This annexation of grazing land, which already covers some 10% of Area C, presents the opportunity for a substantial expansion of settlements. Ze’ev Hever of the settlement construction co-operative Amana has explained that the farming outposts are the “main method” to “seize territory” that could eventually accommodate not just one million settlers but “two, two and a half, or three million”.
The problem for the EU is that these land grabs make it harder to challenge the eviction of Palestinians. When the Israeli state is the main actor, for example in issuing and carrying out demolition orders to destroy Palestinian homes, it can be subject to litigation and diplomatic pressure. But the hardline settlers are beyond legal reach. The result is that, across the West Bank, the former residents of villages like Zanuta are scattered, and wondering whether it will ever be safe to return home.

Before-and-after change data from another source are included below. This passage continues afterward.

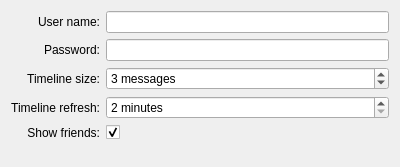
Above: applets/twitter/configuration.ui from KDE/kdeplasma-addons before the change. Below: the same form after it.
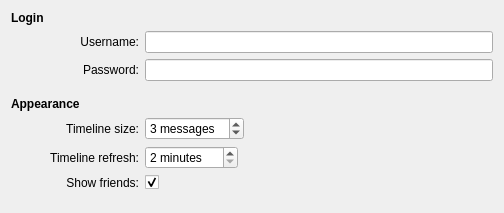
That is the form after the change.

Commit message: Improved configuration dialog. If you don't like it feel free to revert it.

```diff
--- a/applets/twitter/configuration.ui
+++ b/applets/twitter/configuration.ui
@@ -5,8 +5,8 @@
    <rect>
     <x>0</x>
     <y>0</y>
-    <width>400</width>
-    <height>167</height>
+    <width>504</width>
+    <height>213</height>
    </rect>
   </property>
   <property name="windowTitle" >
@@ -14,9 +14,22 @@
   </property>
   <layout class="QGridLayout" name="gridLayout" >
    <item row="0" column="0" >
+    <widget class="QLabel" name="label_6" >
+     <property name="font" >
+      <font>
+       <weight>75</weight>
+       <bold>true</bold>
+      </font>
+     </property>
+     <property name="text" >
+      <string>Login</string>
+     </property>
+    </widget>
+   </item>
+   <item row="1" column="1" >
     <widget class="QLabel" name="label" >
      <property name="text" >
-      <string>User name:</string>
+      <string>Username:</string>
      </property>
      <property name="alignment" >
       <set>Qt::AlignRight|Qt::AlignTrailing|Qt::AlignVCenter</set>
@@ -26,10 +39,10 @@
      </property>
     </widget>
    </item>
-   <item row="0" column="1" >
+   <item row="1" column="2" >
     <widget class="QLineEdit" name="usernameEdit" />
    </item>
-   <item row="1" column="0" >
+   <item row="2" column="1" >
     <widget class="QLabel" name="label_2" >
      <property name="text" >
       <string>Password:</string>
@@ -42,14 +55,27 @@
      </property>
     </widget>
    </item>
-   <item row="1" column="1" >
+   <item row="2" column="2" >
     <widget class="QLineEdit" name="passwordEdit" >
      <property name="echoMode" >
       <enum>QLineEdit::Password</enum>
      </property>
     </widget>
    </item>
-   <item row="2" column="0" >
+   <item row="4" column="0" colspan="3" >
+    <widget class="QLabel" name="label_7" >
+     <property name="font" >
+      <font>
+       <weight>75</weight>
+       <bold>true</bold>
+      </font>
+     </property>
+     <property name="text" >
+      <string>Appearance</string>
+     </property>
+    </widget>
+   </item>
+   <item row="5" column="1" >
     <widget class="QLabel" name="label_3" >
      <property name="text" >
       <string>Timeline size:</string>
@@ -62,7 +88,9 @@
      </property>
     </widget>
    </item>
-   <item row="2" column="1" >
+   <item row="5" column="2" >
+    <layout class="QHBoxLayout" name="horizontalLayout" >
+     <item>
     <widget class="QSpinBox" name="historySizeSpinBox" >
      <property name="suffix" >
       <string> messages</string>
@@ -75,7 +103,22 @@
      </property>
     </widget>
    </item>
-   <item row="3" column="0" >
+     <item>
+      <spacer name="horizontalSpacer" >
+       <property name="orientation" >
+        <enum>Qt::Horizontal</enum>
+       </property>
+       <property name="sizeHint" stdset="0" >
+        <size>
+         <width>40</width>
+         <height>20</height>
+        </size>
+       </property>
+      </spacer>
+     </item>
+    </layout>
+   </item>
+   <item row="6" column="1" >
     <widget class="QLabel" name="label_4" >
      <property name="text" >
       <string>Timeline refresh:</string>
@@ -88,7 +131,9 @@
      </property>
     </widget>
    </item>
-   <item row="3" column="1" >
+   <item row="6" column="2" >
+    <layout class="QHBoxLayout" name="horizontalLayout_2" >
+     <item>
     <widget class="QSpinBox" name="historyRefreshSpinBox" >
      <property name="suffix" >
       <string> minutes</string>
@@ -101,7 +146,22 @@
      </property>
     </widget>
    </item>
-   <item row="4" column="0" >
+     <item>
+      <spacer name="horizontalSpacer_2" >
+       <property name="orientation" >
+        <enum>Qt::Horizontal</enum>
+       </property>
+       <property name="sizeHint" stdset="0" >
+        <size>
+         <width>40</width>
+         <height>20</height>
+        </size>
+       </property>
+      </spacer>
+     </item>
+    </layout>
+   </item>
+   <item row="7" column="1" >
     <widget class="QLabel" name="label_5" >
      <property name="text" >
       <string>Show friends:</string>
@@ -114,7 +174,7 @@
      </property>
     </widget>
    </item>
-   <item row="4" column="1" >
+   <item row="7" column="2" >
     <widget class="QCheckBox" name="checkIncludeFriends" >
      <property name="text" >
       <string/>
@@ -124,7 +184,7 @@
      </property>
     </widget>
    </item>
-   <item row="5" column="0" >
+   <item row="8" column="0" >
     <spacer name="verticalSpacer" >
      <property name="orientation" >
       <enum>Qt::Vertical</enum>
@@ -137,6 +197,22 @@
      </property>
     </spacer>
    </item>
+   <item row="3" column="1" >
+    <spacer name="verticalSpacer_2" >
+     <property name="orientation" >
+      <enum>Qt::Vertical</enum>
+     </property>
+     <property name="sizeType" >
+      <enum>QSizePolicy::Fixed</enum>
+     </property>
+     <property name="sizeHint" stdset="0" >
+      <size>
+       <width>20</width>
+       <height>10</height>
+      </size>
+     </property>
+    </spacer>
+   </item>
   </layout>
  </widget>
  <tabstops>
```
Lines whose indentation alone changed are shown as unchanged.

Meanwhile, even in the midst of the Gaza war the two most extreme right wing ultranationalist members of Benjamin Netanyahu’s coalition cabinet, finance minister Bezalel Smotrich and security minister Itamar Ben Gvir, have provoked controversy within Israel by planning to support the settlements. Smotrich has allocated part of a $1bn-plus subvention to the settlers. More ominously, Ben Gvir has purchased 1,000 assault rifles, many of which will go to settlement security guards.
For once, the US appears to be taking the lead in at least beginning to push back against developments in the West Bank. Biden, who in October said settlers were “pouring gasoline on the fire” by “attacking Palestinians in places that they’re entitled to be, and it has to stop”, has publicly floated a visa ban on violent settlers. A cabinet memo leaked to Politico last month has proposed targeting those committing “actions that intimidate civilians in the West Bank with the purpose or effect of forcing displacement”.
Will the Europeans follow suit? The West Bank Protection Consortium, which channels EU, British and Canadian aid to vulnerable Area C communities valiantly, but usually vainly, seeks reparations from Israel whenever a displacement occurs. EU-wide sanctions, such as docking money from joint EU-Israel projects like those in the Horizon science programme, stand little chance of securing the necessary unanimity.
Yet individual member states that are traditionally closest to the problem of Palestinian displacement are in a different position. Last month the French foreign ministry described recent settler violence as a “policy of terror”. European states are more guarded than the US about their responses. But one thing that all advocates for the threatened Palestinian communities in Area C agree on is that only international action can save them now.
Donald Macintyre was the Jerusalem bureau chief for the Independent between 2004 and 2012